Once a fringe group of disconnected workers, the freelance workforce has become an increasingly organized community and voting bloc.
This year’s Freelancing in America: 2016 study, commissioned by Freelancers Union and Upwork, found that freelance professionals now make up 35% of the U.S. workforce. An impressive 85% of freelancers surveyed say they’re likely to vote in the 2016 presidential election and 68% of them say they are more likely to vote for a candidate that supports freelancers’ interests.
The report is a call to elected officials to support the “independent workers and voters who are helping to move the economy forward.” Here are other key findings:
- From 2014 to 2016, the freelance workforce grew by 2 million workers, from 53 to 55 million.
- The freelance workforce earned an estimated $1 trillion from freelancing this past year, representing a significant share of the U.S. economy

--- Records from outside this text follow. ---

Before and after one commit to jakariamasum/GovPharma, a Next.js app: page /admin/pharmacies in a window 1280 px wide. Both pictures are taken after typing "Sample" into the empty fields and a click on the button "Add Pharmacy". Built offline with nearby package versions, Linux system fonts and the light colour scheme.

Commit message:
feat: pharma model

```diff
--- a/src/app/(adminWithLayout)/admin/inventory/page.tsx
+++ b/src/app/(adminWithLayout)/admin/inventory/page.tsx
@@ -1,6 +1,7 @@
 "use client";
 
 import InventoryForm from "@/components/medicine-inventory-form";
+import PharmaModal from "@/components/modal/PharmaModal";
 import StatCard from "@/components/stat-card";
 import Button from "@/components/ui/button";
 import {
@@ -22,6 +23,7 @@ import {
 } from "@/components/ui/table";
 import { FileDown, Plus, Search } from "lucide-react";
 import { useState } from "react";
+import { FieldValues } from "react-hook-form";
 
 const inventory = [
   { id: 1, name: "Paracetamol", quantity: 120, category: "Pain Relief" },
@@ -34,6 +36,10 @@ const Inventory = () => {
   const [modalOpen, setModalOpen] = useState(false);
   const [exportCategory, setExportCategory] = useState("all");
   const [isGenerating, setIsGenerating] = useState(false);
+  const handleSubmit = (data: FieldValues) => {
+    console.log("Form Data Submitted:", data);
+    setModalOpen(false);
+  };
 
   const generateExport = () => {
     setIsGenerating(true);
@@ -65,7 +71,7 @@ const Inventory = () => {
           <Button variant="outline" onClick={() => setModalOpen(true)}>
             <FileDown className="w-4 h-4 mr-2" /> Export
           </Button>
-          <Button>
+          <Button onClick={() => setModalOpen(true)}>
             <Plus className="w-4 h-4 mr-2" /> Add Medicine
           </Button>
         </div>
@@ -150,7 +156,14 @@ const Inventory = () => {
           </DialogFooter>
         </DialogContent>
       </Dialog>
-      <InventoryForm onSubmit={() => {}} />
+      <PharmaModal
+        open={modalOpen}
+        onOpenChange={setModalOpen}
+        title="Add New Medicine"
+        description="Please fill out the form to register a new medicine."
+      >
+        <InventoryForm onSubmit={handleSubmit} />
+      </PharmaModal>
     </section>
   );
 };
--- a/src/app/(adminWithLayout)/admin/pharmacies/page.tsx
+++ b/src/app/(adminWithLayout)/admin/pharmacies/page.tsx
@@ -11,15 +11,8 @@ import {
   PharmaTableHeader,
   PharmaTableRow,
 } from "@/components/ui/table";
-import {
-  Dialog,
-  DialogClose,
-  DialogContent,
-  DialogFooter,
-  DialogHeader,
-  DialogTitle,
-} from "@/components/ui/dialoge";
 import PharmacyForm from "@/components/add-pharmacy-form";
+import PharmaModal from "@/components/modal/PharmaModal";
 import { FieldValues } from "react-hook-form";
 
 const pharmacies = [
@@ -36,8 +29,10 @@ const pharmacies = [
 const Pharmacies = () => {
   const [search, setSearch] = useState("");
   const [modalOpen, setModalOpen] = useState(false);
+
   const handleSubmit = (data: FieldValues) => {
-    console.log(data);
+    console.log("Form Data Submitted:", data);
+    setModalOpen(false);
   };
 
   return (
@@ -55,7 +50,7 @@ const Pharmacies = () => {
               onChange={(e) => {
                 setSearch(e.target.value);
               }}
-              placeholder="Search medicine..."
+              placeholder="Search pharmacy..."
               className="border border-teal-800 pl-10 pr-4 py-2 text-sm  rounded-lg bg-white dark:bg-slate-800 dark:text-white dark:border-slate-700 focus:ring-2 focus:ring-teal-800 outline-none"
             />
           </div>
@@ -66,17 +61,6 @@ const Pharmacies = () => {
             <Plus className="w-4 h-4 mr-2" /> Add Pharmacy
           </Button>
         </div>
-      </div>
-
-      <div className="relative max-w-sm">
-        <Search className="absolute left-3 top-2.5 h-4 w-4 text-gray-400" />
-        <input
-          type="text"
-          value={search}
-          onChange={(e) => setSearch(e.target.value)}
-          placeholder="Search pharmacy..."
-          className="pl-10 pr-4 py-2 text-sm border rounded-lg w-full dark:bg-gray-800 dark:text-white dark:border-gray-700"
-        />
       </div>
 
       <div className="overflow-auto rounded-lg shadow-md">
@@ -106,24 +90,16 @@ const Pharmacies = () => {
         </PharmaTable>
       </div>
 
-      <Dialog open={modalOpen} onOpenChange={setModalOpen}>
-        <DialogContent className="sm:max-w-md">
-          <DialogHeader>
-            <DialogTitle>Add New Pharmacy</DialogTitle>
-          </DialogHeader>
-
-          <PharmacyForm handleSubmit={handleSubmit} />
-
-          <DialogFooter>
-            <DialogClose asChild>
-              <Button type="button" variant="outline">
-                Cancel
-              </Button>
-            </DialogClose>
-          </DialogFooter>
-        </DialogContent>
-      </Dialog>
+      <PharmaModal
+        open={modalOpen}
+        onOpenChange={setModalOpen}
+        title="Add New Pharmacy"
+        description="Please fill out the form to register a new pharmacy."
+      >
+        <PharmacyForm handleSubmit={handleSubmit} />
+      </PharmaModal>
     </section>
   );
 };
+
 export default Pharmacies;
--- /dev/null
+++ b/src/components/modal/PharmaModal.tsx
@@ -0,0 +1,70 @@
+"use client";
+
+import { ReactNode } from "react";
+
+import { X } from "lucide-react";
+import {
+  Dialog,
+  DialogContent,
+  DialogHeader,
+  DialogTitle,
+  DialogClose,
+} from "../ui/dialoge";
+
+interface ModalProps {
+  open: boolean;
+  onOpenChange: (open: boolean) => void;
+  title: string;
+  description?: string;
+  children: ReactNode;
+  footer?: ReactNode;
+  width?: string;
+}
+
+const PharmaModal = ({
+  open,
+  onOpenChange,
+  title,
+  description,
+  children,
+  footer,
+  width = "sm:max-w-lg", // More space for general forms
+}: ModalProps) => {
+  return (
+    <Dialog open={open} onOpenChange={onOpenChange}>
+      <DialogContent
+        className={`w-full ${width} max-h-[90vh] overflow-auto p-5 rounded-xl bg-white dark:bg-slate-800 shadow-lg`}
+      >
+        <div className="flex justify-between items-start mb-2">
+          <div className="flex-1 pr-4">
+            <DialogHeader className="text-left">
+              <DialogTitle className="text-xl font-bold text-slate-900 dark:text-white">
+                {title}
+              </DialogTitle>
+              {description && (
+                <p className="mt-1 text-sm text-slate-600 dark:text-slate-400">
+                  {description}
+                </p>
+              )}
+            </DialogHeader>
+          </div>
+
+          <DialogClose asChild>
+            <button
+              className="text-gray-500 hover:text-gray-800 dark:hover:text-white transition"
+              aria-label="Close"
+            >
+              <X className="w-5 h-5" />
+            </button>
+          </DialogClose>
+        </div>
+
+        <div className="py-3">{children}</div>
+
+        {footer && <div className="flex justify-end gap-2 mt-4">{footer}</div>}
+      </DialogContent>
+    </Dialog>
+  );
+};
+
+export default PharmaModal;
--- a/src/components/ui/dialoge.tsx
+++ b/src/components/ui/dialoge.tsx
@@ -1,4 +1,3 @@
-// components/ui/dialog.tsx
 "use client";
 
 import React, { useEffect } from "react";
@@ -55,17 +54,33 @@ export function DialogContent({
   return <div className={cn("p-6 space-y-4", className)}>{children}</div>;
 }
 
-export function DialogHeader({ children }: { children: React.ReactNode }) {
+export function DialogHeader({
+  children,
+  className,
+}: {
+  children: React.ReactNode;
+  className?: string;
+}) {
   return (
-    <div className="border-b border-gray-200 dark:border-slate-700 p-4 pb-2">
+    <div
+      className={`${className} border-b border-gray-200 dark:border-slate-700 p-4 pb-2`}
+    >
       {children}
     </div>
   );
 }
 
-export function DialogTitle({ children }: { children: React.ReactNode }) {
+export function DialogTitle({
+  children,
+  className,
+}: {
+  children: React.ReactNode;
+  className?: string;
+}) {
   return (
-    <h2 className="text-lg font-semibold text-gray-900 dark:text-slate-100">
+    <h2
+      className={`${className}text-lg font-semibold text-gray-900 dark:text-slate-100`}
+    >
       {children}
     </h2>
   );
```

- 63% of freelancers say they started more by choice than necessity, an increase of 10 percentage points from 2014
- 79% of freelancers say freelancing is better than working at a traditional job
- 50% of freelancers say there’s no amount of money that would get them to take a traditional job and stop freelancing. The majority of freelancers that left a full-time job say they made more freelancing than they did with an employer within one year
While freelancing may once have been considered a less-than-serious career path, perceptions are changing. Of the freelancers surveyed, 63% say perceptions are becoming more positive. Nearly half (46%) of full-time freelancers raised their rates last year and 54% plan to raise them next year.
There are, however, still concerns in the growing freelance workforce. Health insurance was the #1 most important benefit to support a freelance lifestyle, yet 20% of freelancers are uninsured, 34% don't know where to go for information about benefits, and 54% of those who purchase plans on their own paid more than last year for health insurance.
Read the full report here: Freelancing in America: 2016